## Task directions
Your answer should be each line of the entries that contains the word "browser", copied in full.

Image comparison data:
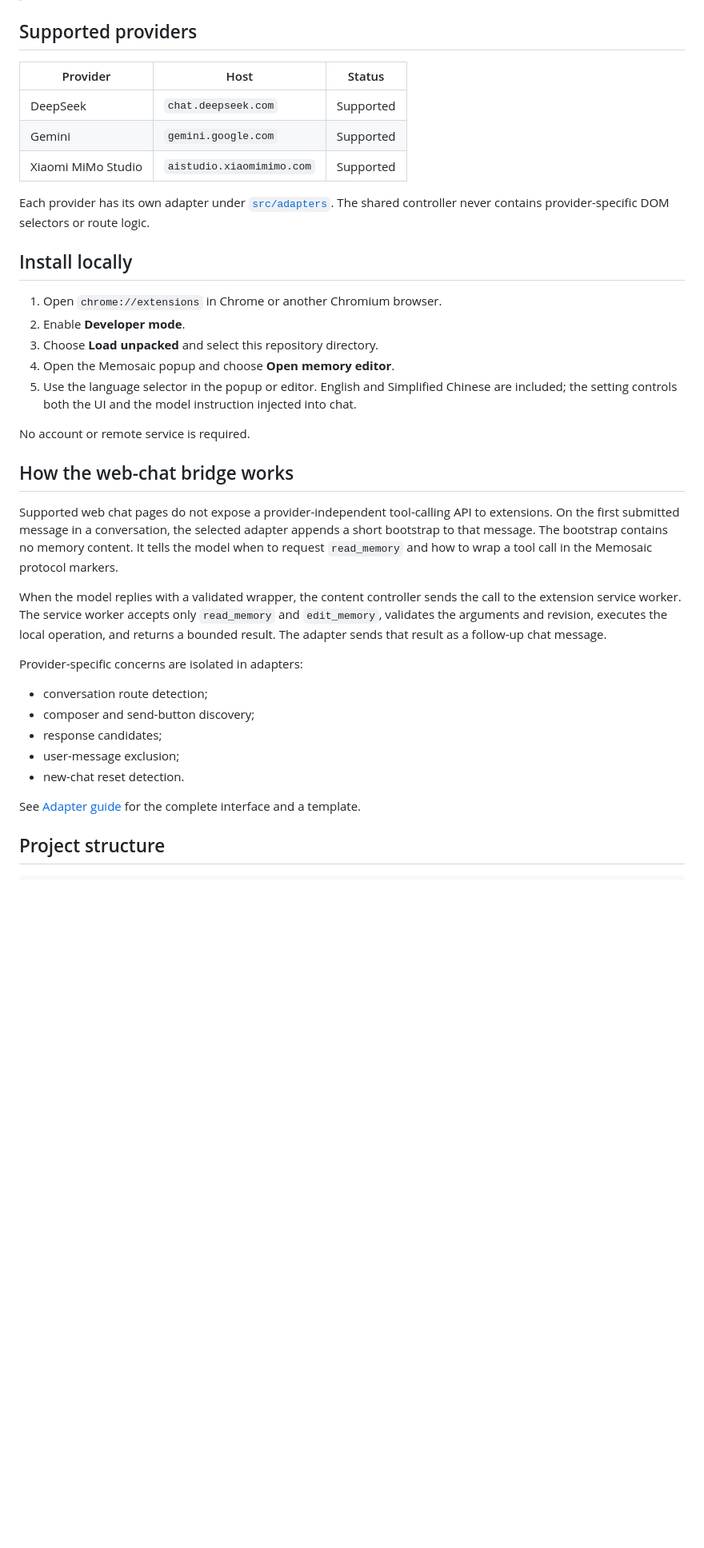
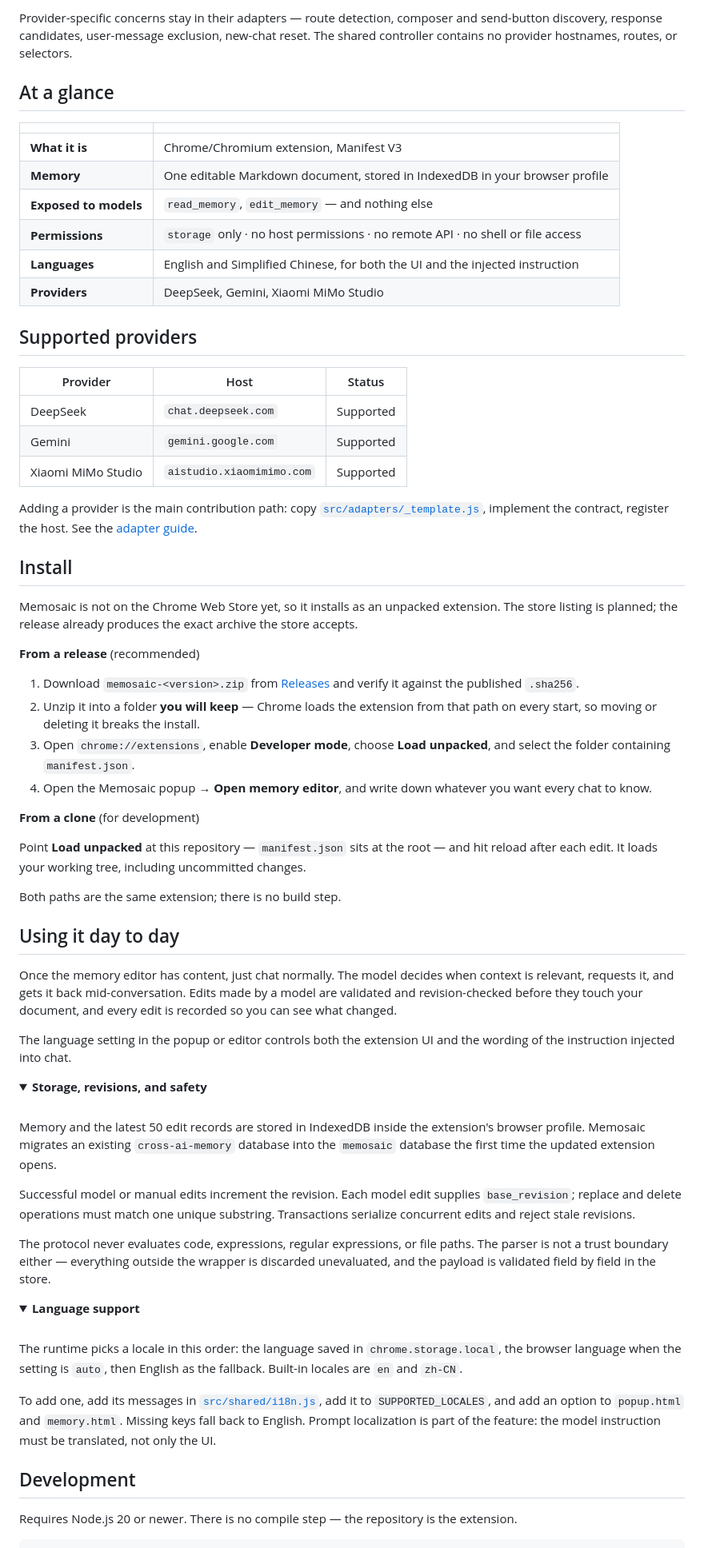
Before and after one commit to FlashingChen/memosaic, a Markdown page: README.md, the part around one of its changes. Shown at 80% size. Drawn GitHub-style; folded sections open; blank space fills up the shorter version.

```diff
--- a/README.md
+++ b/README.md
@@ -13,3 +65,15 @@ The name combines **memory** and **mosaic**: each AI conversation sees the same
+Provider-specific concerns stay in their adapters — route detection, composer and send-button discovery, response candidates, user-message exclusion, new-chat reset. The shared controller contains no provider hostnames, routes, or selectors.
+
+## At a glance
+
+| | |
+| --- | --- |
+| **What it is** | Chrome/Chromium extension, Manifest V3 |
+| **Memory** | One editable Markdown document, stored in IndexedDB in your browser profile |
+| **Exposed to models** | `read_memory`, `edit_memory` — and nothing else |
+| **Permissions** | `storage` only · no host permissions · no remote API · no shell or file access |
+| **Languages** | English and Simplified Chinese, for both the UI and the injected instruction |
+| **Providers** | DeepSeek, Gemini, Xiaomi MiMo Studio |
 
 ## Supported providers
 
@@ -19,32 +83,56 @@ The name combines **memory** and **mosaic**: each AI conversation sees the same
 | Gemini | `gemini.google.com` | Supported |
 | Xiaomi MiMo Studio | `aistudio.xiaomimimo.com` | Supported |
 
-Each provider has its own adapter under [`src/adapters`](src/adapters). The shared controller never contains provider-specific DOM selectors or route logic.
+Adding a provider is the main contribution path: copy [`src/adapters/_template.js`](src/adapters/_template.js), implement the contract, register the host. See the [adapter guide](docs/adapters.md).
 
-## Install locally
+## Install
 
-1. Open `chrome://extensions` in Chrome or another Chromium browser.
-2. Enable **Developer mode**.
-3. Choose **Load unpacked** and select this repository directory.
-4. Open the Memosaic popup and choose **Open memory editor**.
-5. Use the language selector in the popup or editor. English and Simplified Chinese are included; the setting controls both the UI and the model instruction injected into chat.
+Memosaic is not on the Chrome Web Store yet, so it installs as an unpacked extension. The store listing is planned; the release already produces the exact archive the store accepts.
 
-No account or remote service is required.
+**From a release** (recommended)
 
-## How the web-chat bridge works
+1. Download `memosaic-<version>.zip` from [Releases](https://github.com/FlashingChen/memosaic/releases) and verify it against the published `.sha256`.
+2. Unzip it into a folder **you will keep** — Chrome loads the extension from that path on every start, so moving or deleting it breaks the install.
+3. Open `chrome://extensions`, enable **Developer mode**, choose **Load unpacked**, and select the folder containing `manifest.json`.
+4. Open the Memosaic popup → **Open memory editor**, and write down whatever you want every chat to know.
 
-Supported web chat pages do not expose a provider-independent tool-calling API to extensions. On the first submitted message in a conversation, the selected adapter appends a short bootstrap to that message. The bootstrap contains no memory content. It tells the model when to request `read_memory` and how to wrap a tool call in the Memosaic protocol markers.
+**From a clone** (for development)
 
-When the model replies with a validated wrapper, the content controller sends the call to the extension service worker. The service worker accepts only `read_memory` and `edit_memory`, validates the arguments and revision, executes the local operation, and returns a bounded result. The adapter sends that result as a follow-up chat message.
+Point **Load unpacked** at this repository — `manifest.json` sits at the root — and hit reload after each edit. It loads your working tree, including uncommitted changes.
 
-Provider-specific concerns are isolated in adapters:
+Both paths are the same extension; there is no build step.
 
-- conversation route detection;
-- composer and send-button discovery;
-- response candidates;
-- user-message exclusion;
-- new-chat reset detection.
+## Using it day to day
 
-See [Adapter guide](docs/adapters.md) for the complete interface and a template.
+Once the memory editor has content, just chat normally. The model decides when context is relevant, requests it, and gets it back mid-conversation. Edits made by a model are validated and revision-checked before they touch your document, and every edit is recorded so you can see what changed.
 
-## Project structure
+The language setting in the popup or editor controls both the extension UI and the wording of the instruction injected into chat.
+
+<details>
+<summary><b>Storage, revisions, and safety</b></summary>
+
+<br>
+
+Memory and the latest 50 edit records are stored in IndexedDB inside the extension's browser profile. Memosaic migrates an existing `cross-ai-memory` database into the `memosaic` database the first time the updated extension opens.
+
+Successful model or manual edits increment the revision. Each model edit supplies `base_revision`; replace and delete operations must match one unique substring. Transactions serialize concurrent edits and reject stale revisions.
+
+The protocol never evaluates code, expressions, regular expressions, or file paths. The parser is not a trust boundary either — everything outside the wrapper is discarded unevaluated, and the payload is validated field by field in the store.
+
+</details>
+
+<details>
+<summary><b>Language support</b></summary>
+
+<br>
+
+The runtime picks a locale in this order: the language saved in `chrome.storage.local`, the browser language when the setting is `auto`, then English as the fallback. Built-in locales are `en` and `zh-CN`.
+
+To add one, add its messages in [`src/shared/i18n.js`](src/shared/i18n.js), add it to `SUPPORTED_LOCALES`, and add an option to `popup.html` and `memory.html`. Missing keys fall back to English. Prompt localization is part of the feature: the model instruction must be translated, not only the UI.
+
+</details>
+
+## Development
+
+Requires Node.js 20 or newer. There is no compile step — the repository is the extension.
+
```
Also changed, not shown: other parts of README.md (+99 -81 lines), README.zh-CN.md (added, +221 -0 lines).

## Solution to this exercise
+| **Memory** | One editable Markdown document, stored in IndexedDB in your browser profile |
-1. Open `chrome://extensions` in Chrome or another Chromium browser.
+Memory and the latest 50 edit records are stored in IndexedDB inside the extension's browser profile. Memosaic migrates an existing `cross-ai-memory` database into the `memosaic` database the first time the updated extension opens.
+The runtime picks a locale in this order: the language saved in `chrome.storage.local`, the browser language when the setting is `auto`, then English as the fallback. Built-in locales are `en` and `zh-CN`.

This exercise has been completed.